§ **Your objective**:
What is the number of lines in the data that contain "False"? Respond with nothing else.

§ **Input records**:
☆ ☆ ☆

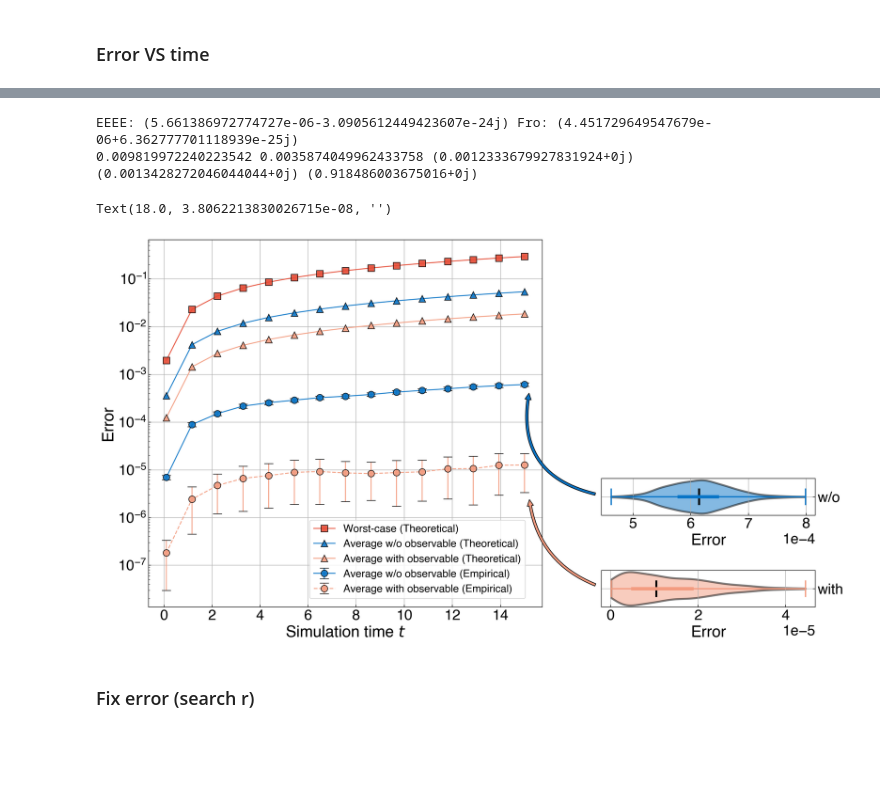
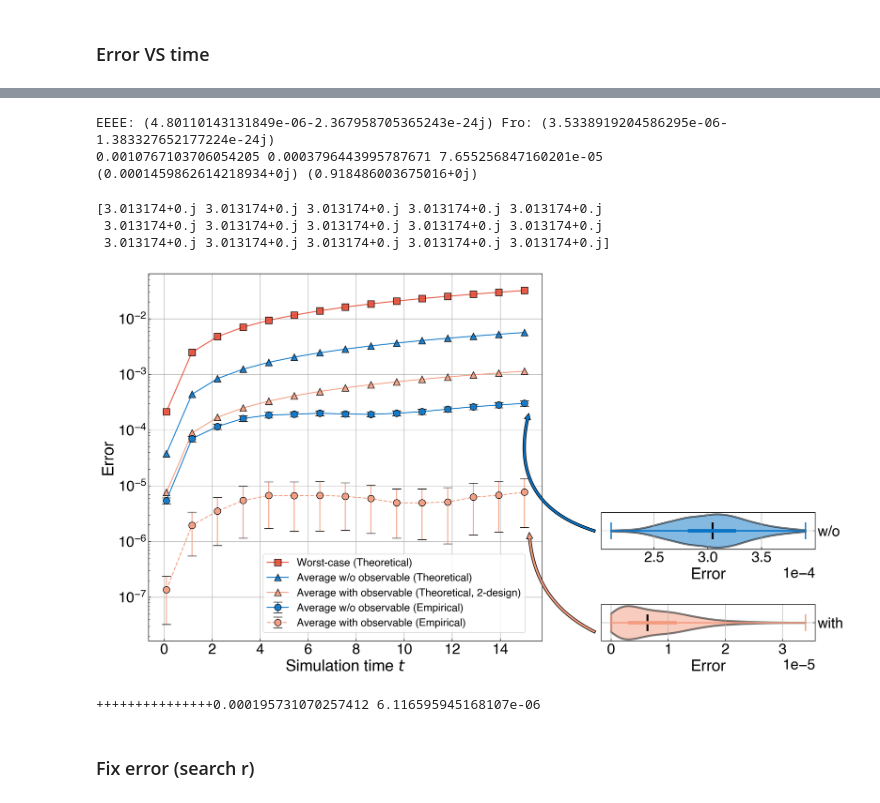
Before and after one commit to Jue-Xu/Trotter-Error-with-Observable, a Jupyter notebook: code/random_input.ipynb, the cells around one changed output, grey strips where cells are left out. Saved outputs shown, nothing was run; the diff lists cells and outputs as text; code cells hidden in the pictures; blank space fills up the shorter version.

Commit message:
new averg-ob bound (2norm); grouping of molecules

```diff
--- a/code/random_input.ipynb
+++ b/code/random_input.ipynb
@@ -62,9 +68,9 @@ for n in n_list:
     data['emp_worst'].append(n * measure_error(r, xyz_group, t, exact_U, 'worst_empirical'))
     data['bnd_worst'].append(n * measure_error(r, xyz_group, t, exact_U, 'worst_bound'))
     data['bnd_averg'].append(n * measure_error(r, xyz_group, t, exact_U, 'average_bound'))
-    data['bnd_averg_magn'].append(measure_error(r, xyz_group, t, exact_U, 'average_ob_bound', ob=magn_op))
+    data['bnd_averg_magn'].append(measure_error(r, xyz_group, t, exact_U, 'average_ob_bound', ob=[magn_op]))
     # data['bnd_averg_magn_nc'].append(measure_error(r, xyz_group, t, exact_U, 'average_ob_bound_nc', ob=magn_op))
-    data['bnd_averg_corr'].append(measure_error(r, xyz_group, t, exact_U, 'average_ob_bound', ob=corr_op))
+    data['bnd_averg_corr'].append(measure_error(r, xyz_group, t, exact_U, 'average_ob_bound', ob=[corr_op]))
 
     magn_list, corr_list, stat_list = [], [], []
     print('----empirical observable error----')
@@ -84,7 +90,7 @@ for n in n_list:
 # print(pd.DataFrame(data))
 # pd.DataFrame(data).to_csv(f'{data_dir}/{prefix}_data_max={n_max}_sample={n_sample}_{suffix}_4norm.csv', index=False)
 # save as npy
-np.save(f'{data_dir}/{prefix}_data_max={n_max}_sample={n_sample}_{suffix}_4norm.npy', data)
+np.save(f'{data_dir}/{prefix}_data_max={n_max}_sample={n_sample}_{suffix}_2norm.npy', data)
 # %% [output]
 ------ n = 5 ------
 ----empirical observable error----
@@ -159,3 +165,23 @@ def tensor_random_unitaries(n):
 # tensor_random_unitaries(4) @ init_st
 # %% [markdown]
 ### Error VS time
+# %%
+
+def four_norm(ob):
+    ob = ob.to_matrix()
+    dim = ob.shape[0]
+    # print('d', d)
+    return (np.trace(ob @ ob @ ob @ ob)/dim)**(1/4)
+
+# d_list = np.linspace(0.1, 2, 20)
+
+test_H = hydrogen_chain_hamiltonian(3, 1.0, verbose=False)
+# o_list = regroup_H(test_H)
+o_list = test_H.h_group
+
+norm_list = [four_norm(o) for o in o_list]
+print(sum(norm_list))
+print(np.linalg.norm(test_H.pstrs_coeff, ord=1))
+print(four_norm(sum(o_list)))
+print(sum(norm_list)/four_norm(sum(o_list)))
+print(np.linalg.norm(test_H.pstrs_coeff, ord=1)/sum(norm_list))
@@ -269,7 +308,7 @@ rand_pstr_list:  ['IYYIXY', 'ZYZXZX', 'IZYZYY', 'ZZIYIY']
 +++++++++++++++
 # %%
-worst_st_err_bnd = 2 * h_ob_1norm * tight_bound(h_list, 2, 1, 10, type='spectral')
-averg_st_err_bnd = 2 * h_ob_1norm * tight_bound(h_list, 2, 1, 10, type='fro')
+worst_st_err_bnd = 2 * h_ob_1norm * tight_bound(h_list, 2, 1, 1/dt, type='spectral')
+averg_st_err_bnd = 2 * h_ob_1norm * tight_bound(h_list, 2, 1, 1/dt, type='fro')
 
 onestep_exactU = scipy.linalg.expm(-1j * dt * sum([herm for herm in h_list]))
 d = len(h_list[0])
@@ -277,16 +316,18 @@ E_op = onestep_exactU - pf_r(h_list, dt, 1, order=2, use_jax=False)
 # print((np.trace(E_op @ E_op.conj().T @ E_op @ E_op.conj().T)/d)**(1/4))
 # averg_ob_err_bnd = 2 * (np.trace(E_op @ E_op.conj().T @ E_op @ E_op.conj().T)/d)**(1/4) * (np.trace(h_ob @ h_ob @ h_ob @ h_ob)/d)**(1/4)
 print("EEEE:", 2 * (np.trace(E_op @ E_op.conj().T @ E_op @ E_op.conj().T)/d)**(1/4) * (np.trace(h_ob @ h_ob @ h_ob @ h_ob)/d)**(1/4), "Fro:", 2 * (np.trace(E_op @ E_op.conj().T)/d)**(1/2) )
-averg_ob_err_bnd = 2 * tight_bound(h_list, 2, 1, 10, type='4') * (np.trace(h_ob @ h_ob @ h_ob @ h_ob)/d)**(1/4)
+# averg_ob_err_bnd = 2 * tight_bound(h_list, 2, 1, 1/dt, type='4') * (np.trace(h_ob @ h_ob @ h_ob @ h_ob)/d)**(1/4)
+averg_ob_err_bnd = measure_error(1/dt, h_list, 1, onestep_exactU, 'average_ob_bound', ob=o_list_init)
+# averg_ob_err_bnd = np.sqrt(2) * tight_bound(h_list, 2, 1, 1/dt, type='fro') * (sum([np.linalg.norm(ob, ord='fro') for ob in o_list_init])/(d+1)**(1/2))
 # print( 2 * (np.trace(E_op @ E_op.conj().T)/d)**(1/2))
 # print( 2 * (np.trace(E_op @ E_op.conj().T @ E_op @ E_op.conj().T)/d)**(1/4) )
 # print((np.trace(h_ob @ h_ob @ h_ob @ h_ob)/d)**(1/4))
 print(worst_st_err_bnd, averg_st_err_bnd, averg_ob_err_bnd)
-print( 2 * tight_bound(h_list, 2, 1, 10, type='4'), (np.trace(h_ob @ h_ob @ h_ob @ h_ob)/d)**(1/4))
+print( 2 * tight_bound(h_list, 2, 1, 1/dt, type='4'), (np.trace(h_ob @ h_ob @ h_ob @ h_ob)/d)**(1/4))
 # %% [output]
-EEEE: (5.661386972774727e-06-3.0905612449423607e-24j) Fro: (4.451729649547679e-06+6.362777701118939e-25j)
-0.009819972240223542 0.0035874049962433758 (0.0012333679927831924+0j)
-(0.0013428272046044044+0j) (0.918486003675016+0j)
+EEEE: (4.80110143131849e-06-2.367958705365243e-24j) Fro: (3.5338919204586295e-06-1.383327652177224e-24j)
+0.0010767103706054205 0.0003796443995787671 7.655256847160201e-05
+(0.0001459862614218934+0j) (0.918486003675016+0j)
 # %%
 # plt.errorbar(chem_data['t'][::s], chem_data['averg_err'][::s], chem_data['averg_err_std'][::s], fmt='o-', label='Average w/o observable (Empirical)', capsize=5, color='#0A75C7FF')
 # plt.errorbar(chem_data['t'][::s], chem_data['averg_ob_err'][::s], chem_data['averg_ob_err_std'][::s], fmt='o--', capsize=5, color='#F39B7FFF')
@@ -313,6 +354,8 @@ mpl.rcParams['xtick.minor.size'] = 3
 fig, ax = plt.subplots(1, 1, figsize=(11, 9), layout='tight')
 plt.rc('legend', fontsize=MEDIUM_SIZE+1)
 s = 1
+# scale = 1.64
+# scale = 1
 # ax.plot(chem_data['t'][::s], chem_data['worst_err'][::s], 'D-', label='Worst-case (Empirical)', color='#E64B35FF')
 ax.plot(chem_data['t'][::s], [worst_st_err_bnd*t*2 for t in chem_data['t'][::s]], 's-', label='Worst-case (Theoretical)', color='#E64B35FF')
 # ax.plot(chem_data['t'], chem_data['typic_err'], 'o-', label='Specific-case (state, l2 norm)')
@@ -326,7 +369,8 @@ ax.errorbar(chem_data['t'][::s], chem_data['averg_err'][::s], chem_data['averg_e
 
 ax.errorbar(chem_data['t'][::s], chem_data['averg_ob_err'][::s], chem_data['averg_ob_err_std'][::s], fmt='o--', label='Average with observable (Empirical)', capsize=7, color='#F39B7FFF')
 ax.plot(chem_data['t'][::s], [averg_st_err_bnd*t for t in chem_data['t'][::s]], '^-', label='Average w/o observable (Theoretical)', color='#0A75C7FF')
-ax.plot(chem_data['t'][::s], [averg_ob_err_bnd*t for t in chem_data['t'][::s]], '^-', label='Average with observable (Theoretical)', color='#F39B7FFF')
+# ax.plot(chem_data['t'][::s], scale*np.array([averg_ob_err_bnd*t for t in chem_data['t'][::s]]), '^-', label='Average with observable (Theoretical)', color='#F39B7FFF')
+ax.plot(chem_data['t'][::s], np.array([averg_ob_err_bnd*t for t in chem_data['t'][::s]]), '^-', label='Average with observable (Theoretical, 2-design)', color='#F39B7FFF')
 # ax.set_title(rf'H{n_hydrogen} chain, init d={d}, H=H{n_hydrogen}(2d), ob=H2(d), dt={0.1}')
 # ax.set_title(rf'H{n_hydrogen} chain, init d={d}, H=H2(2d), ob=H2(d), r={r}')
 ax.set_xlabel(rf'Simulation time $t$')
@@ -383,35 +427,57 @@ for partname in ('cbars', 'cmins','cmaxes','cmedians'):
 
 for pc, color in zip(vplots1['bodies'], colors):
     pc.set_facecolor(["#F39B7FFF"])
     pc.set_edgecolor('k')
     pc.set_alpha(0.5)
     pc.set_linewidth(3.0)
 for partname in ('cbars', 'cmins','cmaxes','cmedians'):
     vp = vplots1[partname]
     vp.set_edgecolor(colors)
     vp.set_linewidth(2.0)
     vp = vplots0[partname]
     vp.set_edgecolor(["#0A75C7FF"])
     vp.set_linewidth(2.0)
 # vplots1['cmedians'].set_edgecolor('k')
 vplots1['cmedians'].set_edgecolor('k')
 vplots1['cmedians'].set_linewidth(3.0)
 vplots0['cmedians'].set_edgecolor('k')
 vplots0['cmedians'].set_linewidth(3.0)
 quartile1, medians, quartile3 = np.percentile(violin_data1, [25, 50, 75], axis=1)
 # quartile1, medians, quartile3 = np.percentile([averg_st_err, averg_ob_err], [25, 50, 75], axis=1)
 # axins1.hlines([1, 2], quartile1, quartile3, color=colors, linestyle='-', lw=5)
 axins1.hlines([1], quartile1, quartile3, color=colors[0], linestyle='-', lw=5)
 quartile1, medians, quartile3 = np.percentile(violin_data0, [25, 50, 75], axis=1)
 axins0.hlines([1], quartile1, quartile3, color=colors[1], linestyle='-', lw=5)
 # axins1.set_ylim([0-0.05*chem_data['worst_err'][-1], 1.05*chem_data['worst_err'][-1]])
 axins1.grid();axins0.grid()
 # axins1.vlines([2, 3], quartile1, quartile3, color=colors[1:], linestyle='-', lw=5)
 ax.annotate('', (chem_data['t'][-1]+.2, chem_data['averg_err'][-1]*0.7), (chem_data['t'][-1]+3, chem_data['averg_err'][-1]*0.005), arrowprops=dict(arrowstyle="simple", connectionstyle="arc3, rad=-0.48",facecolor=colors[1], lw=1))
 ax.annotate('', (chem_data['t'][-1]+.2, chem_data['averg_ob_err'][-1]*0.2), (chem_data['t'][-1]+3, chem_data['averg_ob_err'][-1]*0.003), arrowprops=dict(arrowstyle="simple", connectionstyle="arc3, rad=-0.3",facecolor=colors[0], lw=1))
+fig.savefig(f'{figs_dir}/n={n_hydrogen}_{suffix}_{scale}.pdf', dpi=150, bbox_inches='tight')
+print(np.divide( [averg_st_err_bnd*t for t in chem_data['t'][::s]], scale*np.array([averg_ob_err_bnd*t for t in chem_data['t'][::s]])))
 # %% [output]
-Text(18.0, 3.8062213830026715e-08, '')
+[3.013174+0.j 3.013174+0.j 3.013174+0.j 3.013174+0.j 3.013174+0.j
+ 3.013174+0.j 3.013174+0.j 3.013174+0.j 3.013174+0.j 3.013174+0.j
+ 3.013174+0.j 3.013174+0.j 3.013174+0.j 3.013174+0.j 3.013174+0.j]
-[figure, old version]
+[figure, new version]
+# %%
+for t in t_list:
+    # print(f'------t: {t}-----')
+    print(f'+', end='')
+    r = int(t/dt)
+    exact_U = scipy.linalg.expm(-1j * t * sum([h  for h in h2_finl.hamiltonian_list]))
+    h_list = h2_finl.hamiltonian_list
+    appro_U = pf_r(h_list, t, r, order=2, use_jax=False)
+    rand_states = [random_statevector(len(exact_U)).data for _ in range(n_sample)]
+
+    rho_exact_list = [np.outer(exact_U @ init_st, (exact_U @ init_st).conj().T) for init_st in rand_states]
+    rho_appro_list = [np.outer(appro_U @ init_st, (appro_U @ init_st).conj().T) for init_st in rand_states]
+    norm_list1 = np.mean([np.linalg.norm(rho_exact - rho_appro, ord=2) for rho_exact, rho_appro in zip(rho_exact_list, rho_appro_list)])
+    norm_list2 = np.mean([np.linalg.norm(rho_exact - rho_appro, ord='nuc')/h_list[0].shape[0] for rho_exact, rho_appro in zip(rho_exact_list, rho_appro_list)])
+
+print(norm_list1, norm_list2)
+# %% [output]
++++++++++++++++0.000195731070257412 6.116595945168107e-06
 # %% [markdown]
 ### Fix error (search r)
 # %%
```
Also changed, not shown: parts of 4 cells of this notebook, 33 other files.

☆ ☆ ☆

§ **Finished task**:
4